Mugabe, who ruled the southern African nation for nearly four decades, died in a Singapore hospital today aged 95.
The guerilla leader’s death comes two years after the army brought an ignominious end to his iron-fisted rule.
“It is with the utmost sadness that I announce the passing on of Zimbabwe’s founding father and former President, Cde Robert Mugabe,” a post on Mnangagwa’s official presidential Twitter account said.
In November, Mnangagwa said Mugabe was no longer able to walk when he had been admitted to a hospital in Singapore, without saying what treatment he had been undergoing.
Officials often said he was being treated for a cataract, denying frequent private media reports he had prostate cancer.
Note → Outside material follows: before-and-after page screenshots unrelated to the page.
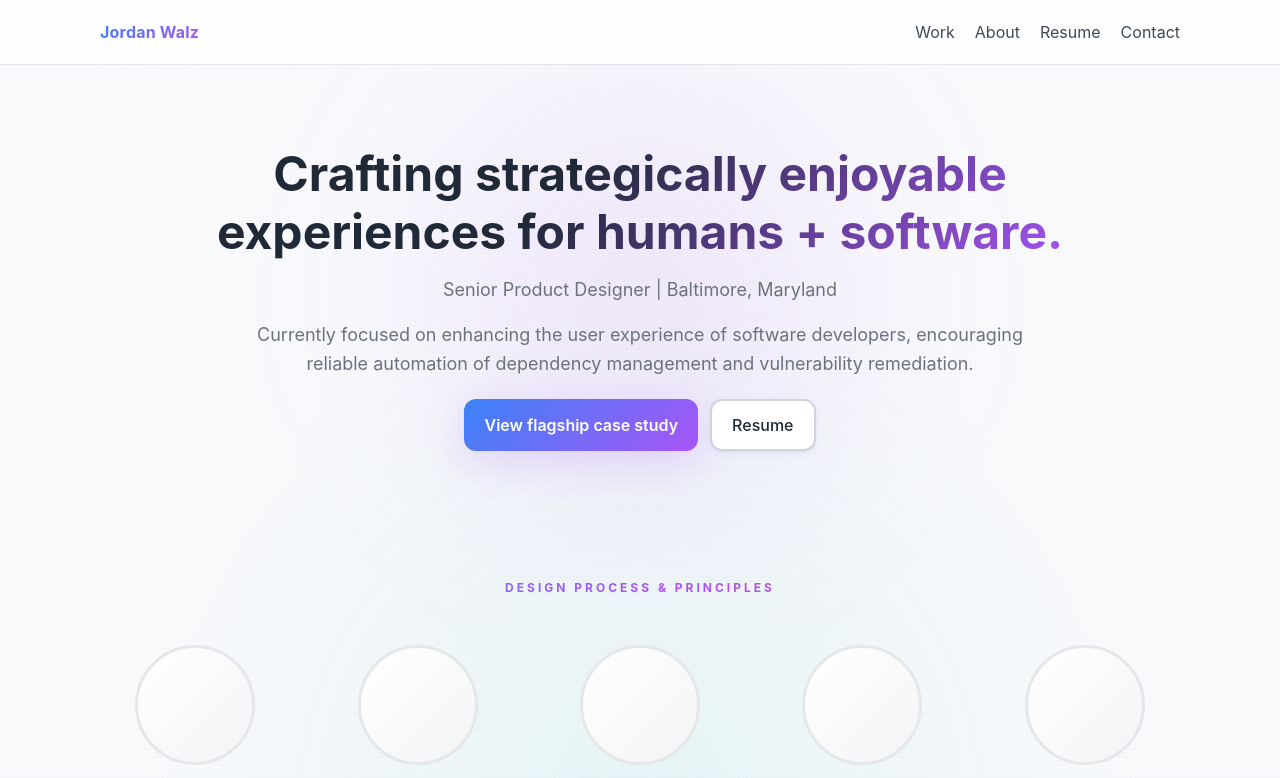
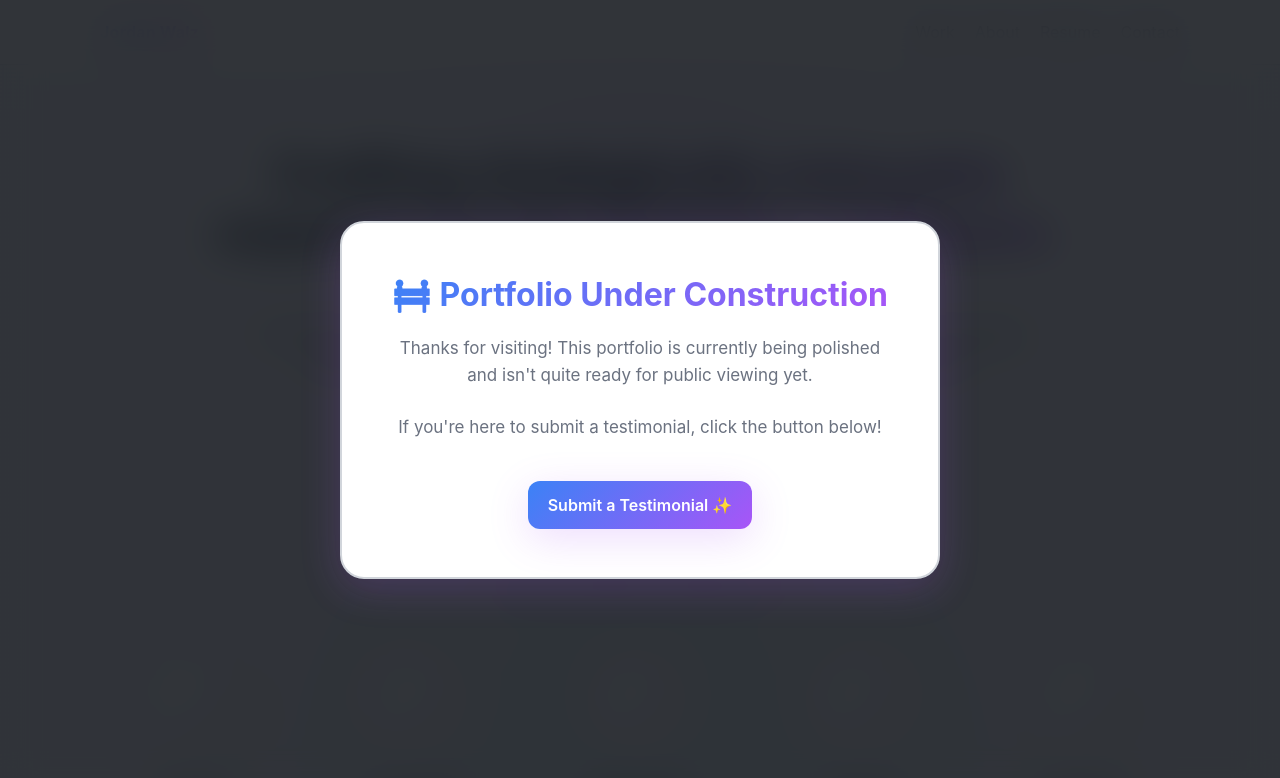
Before and after one commit to jrdnwlz/portfolio, a plain HTML site: page index.html in a window 1280 px wide. Shown: the top 778 px of the page. Drawn offline with Linux system fonts and the light colour scheme.

Commit message:
Add temporary blur mask for unfinished portfolio with construction message

```diff
--- a/assets/css/style.css
+++ b/assets/css/style.css
@@ -1318,3 +1318,54 @@ main {
     break-inside: avoid;
   }
 }
+
+/* ============================================
+   Temporary Blur Mask for Unfinished State
+   ============================================ */
+.blur-mask-overlay {
+  position: fixed;
+  top: 0;
+  left: 0;
+  right: 0;
+  bottom: 0;
+  background: rgba(13, 17, 23, 0.85);
+  backdrop-filter: blur(20px);
+  -webkit-backdrop-filter: blur(20px);
+  z-index: 9998;
+  display: flex;
+  align-items: center;
+  justify-content: center;
+  padding: 24px;
+}
+
+.blur-mask-content {
+  background: var(--surface);
+  border: 2px solid var(--border-bright);
+  border-radius: var(--radius-lg);
+  padding: 48px;
+  max-width: 600px;
+  text-align: center;
+  box-shadow: var(--shadow-colored);
+  position: relative;
+  z-index: 9999;
+}
+
+.blur-mask-content h2 {
+  background: var(--accent);
+  -webkit-background-clip: text;
+  -webkit-text-fill-color: transparent;
+  background-clip: text;
+  margin-bottom: 16px;
+  font-size: 32px;
+}
+
+.blur-mask-content p {
+  color: var(--muted);
+  margin-bottom: 24px;
+  font-size: 17px;
+  line-height: 1.6;
+}
+
+.blur-mask-content .btn {
+  margin-top: 16px;
+}
--- a/index.html
+++ b/index.html
@@ -27,6 +27,16 @@
   <meta name="theme-color" content="#f8f9fb" media="(prefers-color-scheme: light)"/>
 </head>
 <body>
+  <!-- Temporary blur mask for unfinished portfolio -->
+  <div class="blur-mask-overlay">
+    <div class="blur-mask-content">
+      <h2>🚧 Portfolio Under Construction</h2>
+      <p>Thanks for visiting! This portfolio is currently being polished and isn't quite ready for public viewing yet.</p>
+      <p>If you're here to submit a testimonial, click the button below!</p>
+      <a class="btn primary" href="submit-testimonial.html">Submit a Testimonial ✨</a>
+    </div>
+  </div>
+
   <header class="header">
     <div class="container header-inner">
       <a class="brand" href="index.html">Jordan Walz</a>
```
On leading Zimbabwe to independence from Britain in 1980, Mugabe was feted as an African liberation hero and champion of racial reconciliation.
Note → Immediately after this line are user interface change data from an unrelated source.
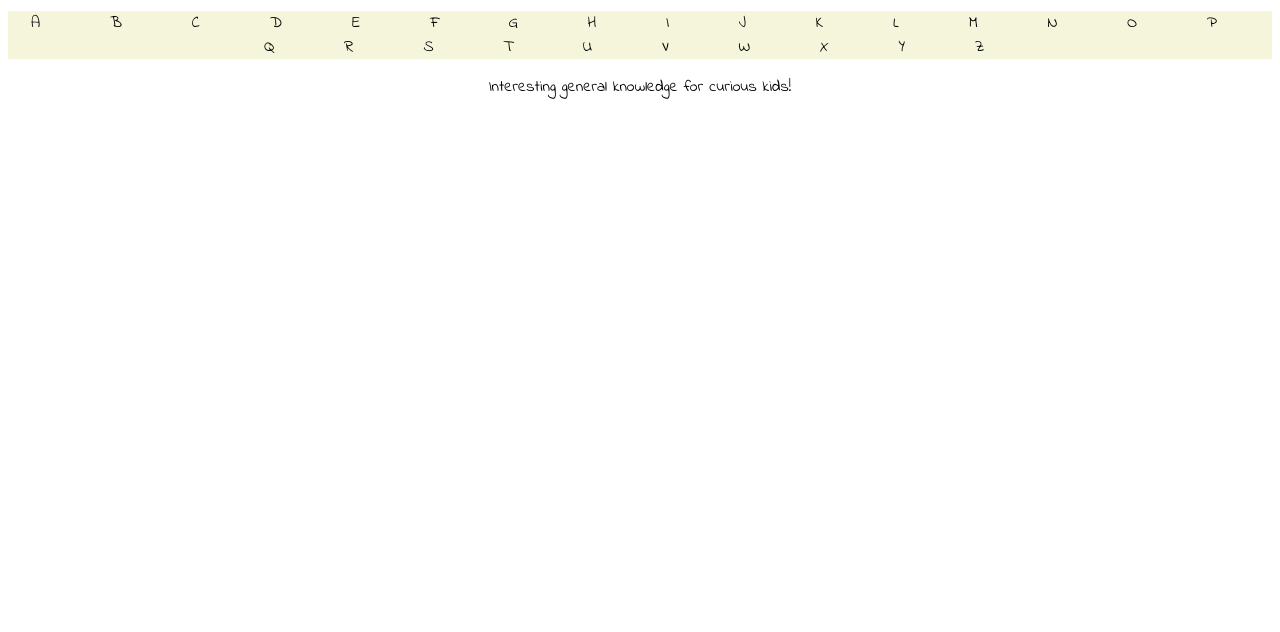
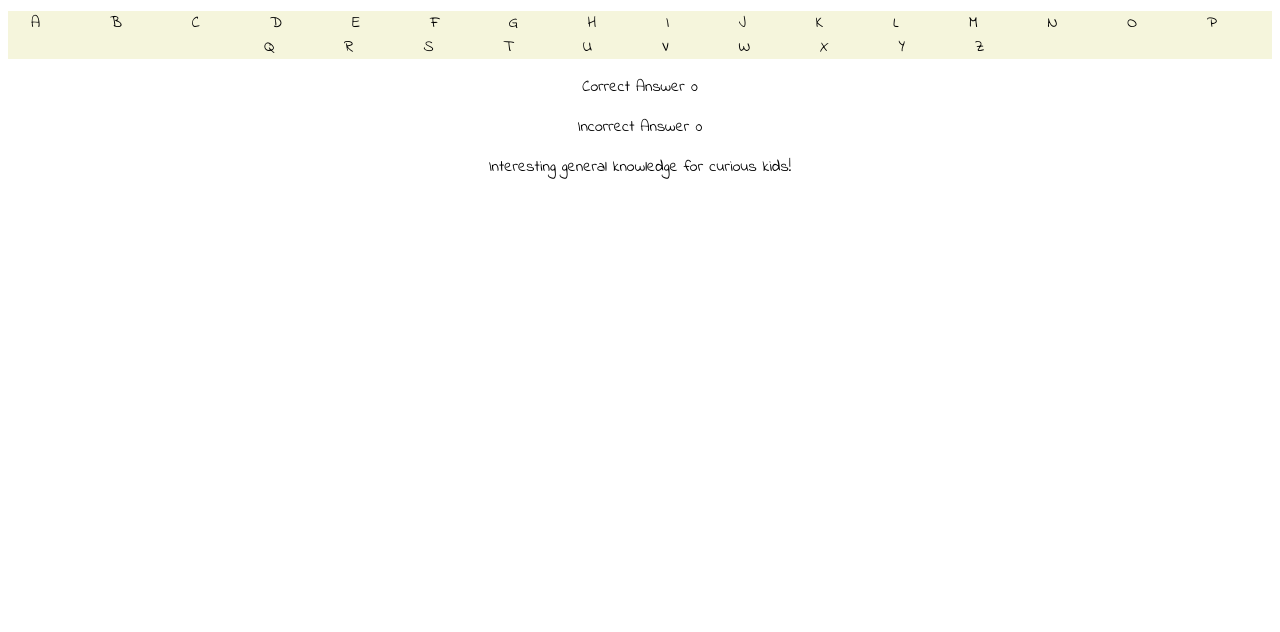
Before and after one commit to hlomphosibeko/Safari-Knowledge-Quiz, a plain HTML site: page index.html in a window 1280 px wide. Shown: the part 168-800 px from the top of the page. Drawn offline with Linux system fonts and the light colour scheme.

Commit message:
Add favicon to the website, add scores to the game

```diff
--- a/index.html
+++ b/index.html
@@ -4,17 +4,15 @@
 <head>
     <meta charset="UTF-8">
     <meta name="viewport" content="width=device-width, initial-scale=1.0">
-
     <!-- Font Awesome -->
     <link rel="preconnect" href="https://fonts.googleapis.com">
     <link rel="preconnect" href="https://fonts.gstatic.com" crossorigin>
     <link href="https://fonts.googleapis.com/css2?family=Indie+Flower&display=swap" rel="stylesheet">
-
     <!-- Stylesheet-->
     <link rel="stylesheet" href="assets/css/style.css">
-
     <!-- Favicon -->
-    <link rel="stylesheet" href="assets/images/favicon1.png">
+    <link rel="icon" type="image/icon" href="assets/images/favicon1.png">
+    <!-- Title -->
     <title>Safari Knowledge Quiz</title>
 </head>
     <header>
@@ -35,6 +33,10 @@
             <p>A B C D E F G H I J K L M N O P Q R S T U V W X Y Z</p>
         </div>
     </main>
+    <div class="safari-scores">
+        <p>Correct Answer <span>0</span></p>
+        <p>Incorrect Answer <span>0</span></p>
+    </div>
     <footer>
         Interesting general knowledge for curious kids!
     </footer>
```
Also changed, not shown: assets/images/5-safari-animals.jpg (added), assets/images/cheetah.jpg (added), assets/images/giraffe.jpg (added), assets/images/safari-bild.jpg (renamed from assets/images/jxy6_we15_210623_generated.jpg).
But later, many at home and abroad denounced him as a power-obsessed autocrat willing to unleash death squads against his political enemies, rig elections and trash the economy in the relentless pursuit of control.
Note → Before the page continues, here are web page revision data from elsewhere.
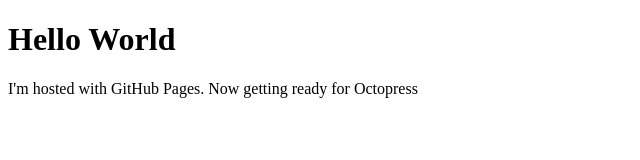
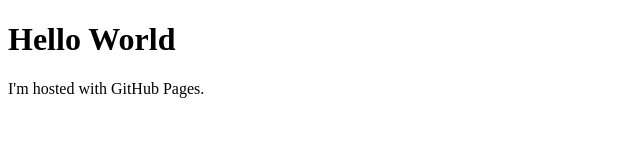
Before and after one commit to richgillin/richgillin.github.io, a plain HTML site: page index.html in a window 1280 px wide. Shown: the whole page, without its empty margins (0-640 px from the left). Drawn offline with Linux system fonts and the light colour scheme.

Commit message:
Update index.html

```diff
--- a/index.html
+++ b/index.html
@@ -2,6 +2,6 @@
 <html>
 <body>
 <h1>Hello World</h1>
-<p>I'm hosted with GitHub Pages. Now getting ready for Octopress</p>
+<p>I'm hosted with GitHub Pages.</p>
 </body>
 </html>
```
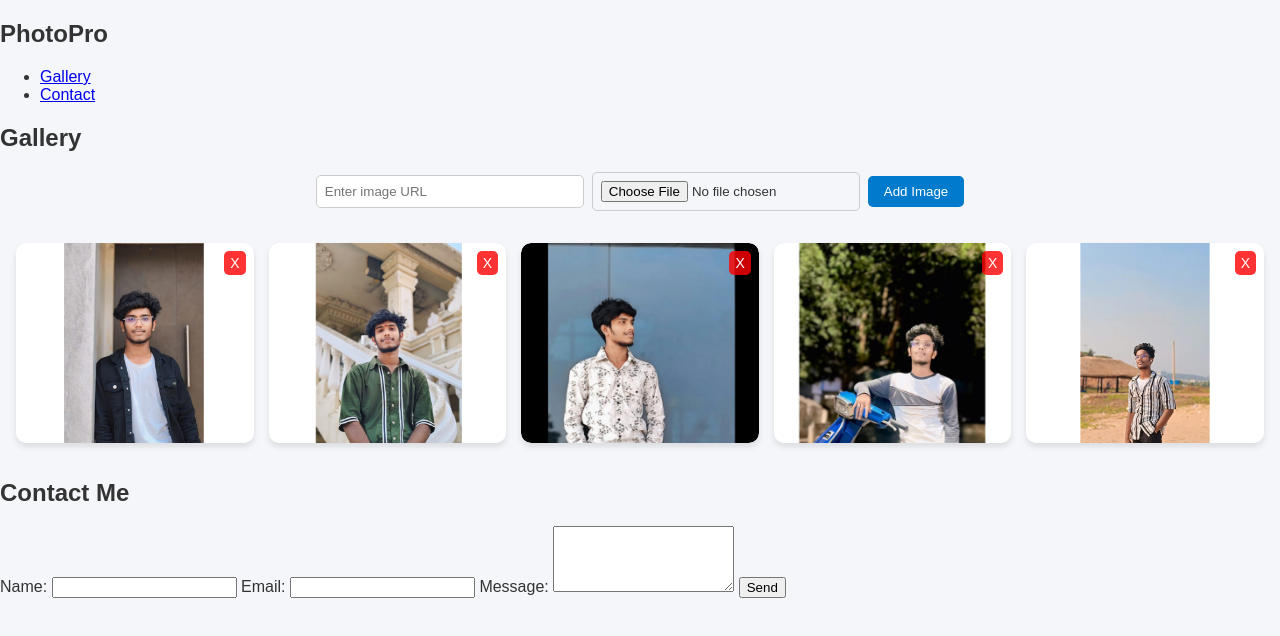
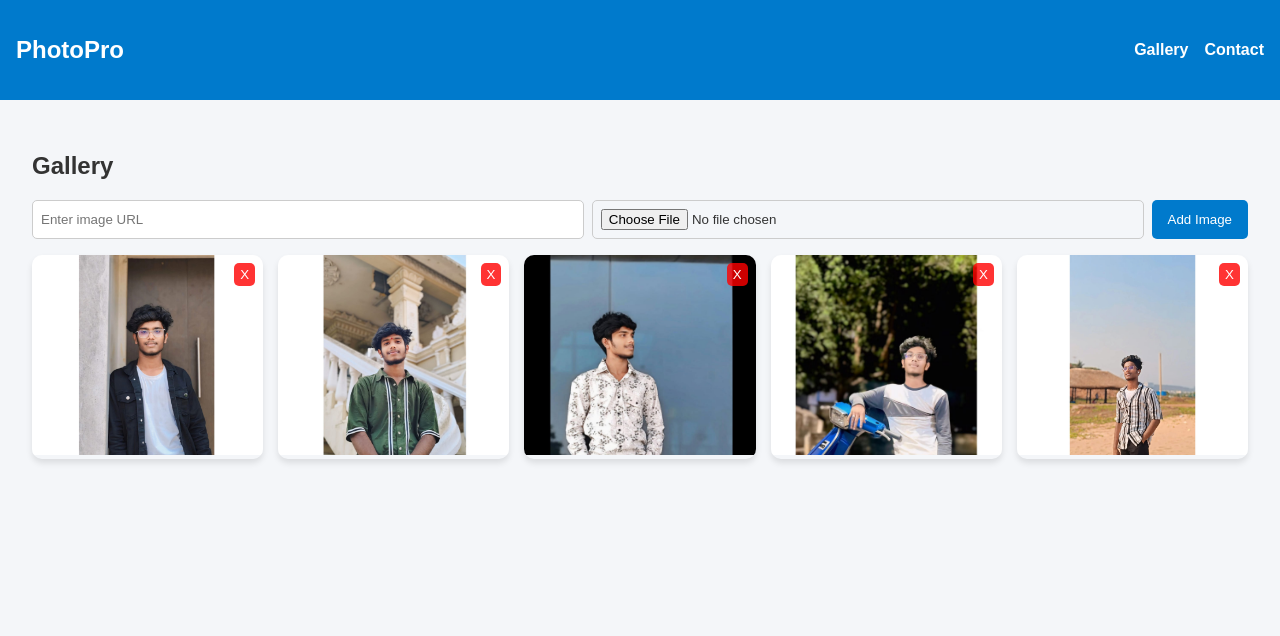
Before and after one commit to Nari-30/TASK-2, a plain HTML site: page TASK_2.html in a window 1280 px wide. Drawn offline with Linux system fonts and the light colour scheme.

Commit message:
TASK_2.css

```diff
--- a/TASK_2.css
+++ b/TASK_2.css
@@ -1,32 +1,99 @@
 body {
-  font-family: Poppins, Roboto Slab,Arial, sans-serif;
+  font-family: 'Poppins', sans-serif;
   margin: 0;
-  padding: 0;
   background: #f4f6f9;
   color: #333;
 }
 
-header {
+.navbar {
+  display: flex;
+  justify-content: space-between;
+  align-items: center;
   background: #007acc;
+  padding: 1rem;
   color: white;
-  text-align: center;
-  padding: 1rem;
 }
 
+.navbar .logo {
+  font-size: 1.5rem;
+}
+
+.nav-links {
+  list-style: none;
+  display: flex;
+  gap: 1rem;
+}
+
+.nav-links a {
+  color: white;
+  text-decoration: none;
+  font-weight: 600;
+}
+
+.nav-links a:hover {
+  text-decoration: underline;
+}
+
+.container {
+  padding: 2rem;
+}
+
+.tab-section {
+  display: none;
+}
+
+.tab-section.active {
+  display: block;
+}
+
+.gallery {
+  display: grid;
+  grid-template-columns: repeat(auto-fit, minmax(200px, 1fr));
+  gap: 15px;
+  margin-top: 1rem;
+}
+
+.gallery-item {
+  position: relative;
+  border-radius: 10px;
+  overflow: hidden;
+  box-shadow: 0 4px 6px rgba(0,0,0,0.1);
+}
+
+.gallery-item img {
+  width: 100%;
+  height: 200px;
+  object-fit: cover;
+  transition: transform 0.3s ease;
+}
+
+.gallery-item:hover img {
+  transform: scale(1.05);
+}
+
+.remove-btn {
+  position: absolute;
+  top: 8px;
+  right: 8px;
+  background: rgba(255, 0, 0, 0.8);
+  border: none;
+  color: white;
+  padding: 4px 6px;
+  cursor: pointer;
+  border-radius: 5px;
+}
 
 .form-section {
   display: flex;
-  justify-content: center;
-  align-items: center;
-  margin: 1rem;
   gap: 0.5rem;
+  margin-bottom: 1rem;
 }
 
 .form-section input {
   padding: 0.5rem;
-  width: 250px;
   border: 1px solid #ccc;
   border-radius: 5px;
+  flex: 1;
 }
 
 .form-section button {
@@ -42,43 +109,40 @@ header {
   background: #005fa3;
 }
 
-
-.gallery {
-  display: grid;
-  grid-template-columns: repeat(auto-fit, minmax(200px, 1fr));
-  gap: 15px;
-  padding: 1rem;
+#contactForm {
+  display: flex;
+  flex-direction: column;
+  gap: 0.5rem;
+  max-width: 400px;
 }
 
-.gallery-item {
-  position: relative;
-  overflow: hidden;
-  border-radius: 10px;
-  box-shadow: 0 4px 6px rgba(0,0,0,0.1);
+#contactForm input,
+#contactForm textarea {
+  padding: 0.5rem;
+  border: 1px solid #ccc;
+  border-radius: 5px;
 }
 
-.gallery-item img {
-  width: 100%;
-  height: 200px;
-  object-fit: cover;
-  display: block;
-  border-radius: 10px;
-  transition: transform 0.3s ease;
+#contactForm button {
+  padding: 0.7rem;
+  background: #28a745;
+  color: white;
+  border: none;
+  border-radius: 5px;
+  cursor: pointer;
 }
 
-.gallery-item:hover img {
-  transform: scale(1.05);
+#contactForm button:hover {
+  background: #218838;
 }
 
-.remove-btn {
-  position: absolute;
-  top: 8px;
-  right: 8px;
-  background: rgba(255, 0, 0, 0.8);
-  border: none;
-  color: white;
-  font-size: 14px;
-  padding: 4px 6px;
-  cursor: pointer;
-  border-radius: 5px;
+.form-message {
+  margin-top: 0.5rem;
+  font-weight: bold;
 }
+
+@media (max-width: 768px) {
+  .nav-links {
+    flex-direction: column;
+  }
+}
```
“(Comrade) Mugabe was an icon of liberation, a pan-Africanist who dedicated his life to the emancipation and empowerment of his people. His contribution to the history of our nation and continent will never be forgotten,” Mnangagwa said on Twitter.
David Coltart, an opposition senator and rights lawyer who opposed Mugabe, nevertheless paid tribute to a leader who once described himself as having “a degree in violence”.
“He was a colossus on the Zimbabwean stage and his enduring positive legacy will be his role in ending white minority rule & expanding a quality education to all Zimbabweans,” Coltart said on Twitter.
African leaders praised Mugabe following news of his death, including South African President Cyril Ramaphosa who described him as a “champion of Africa’s cause against colonialism”.
“Under President Mugabe’s leadership, Zimbabwe’s sustained and valiant struggle against colonialism inspired our own struggle against apartheid and built in us the hope that one day South Africa too would be free,” Ramaphosa said.
Kenyan President Uhuru Kenyatta said Mugabe would be remembered as a “man of courage” who was never afraid to fight for what he believed in, even when it was not popular.
Tanzanian President John Magufuli said Africa “has lost one of its bravest and Pan-Africanist leaders, who led by example in opposing colonialism”.
A spokeswoman for British Prime Minister Boris Johnson expressed condolences to those who mourn Mugabe.
“There will be mixed emotions in Zimbabwe at today’s news. We of course express our condolences to those who mourn but know that for many he was a barrier to a better future.”
Mugabe was forced to resign in November 2017 after an army coup designed to prevent his unpopular wife Grace succeeding her husband, who planned to step aside due to his age and failing health. – 9News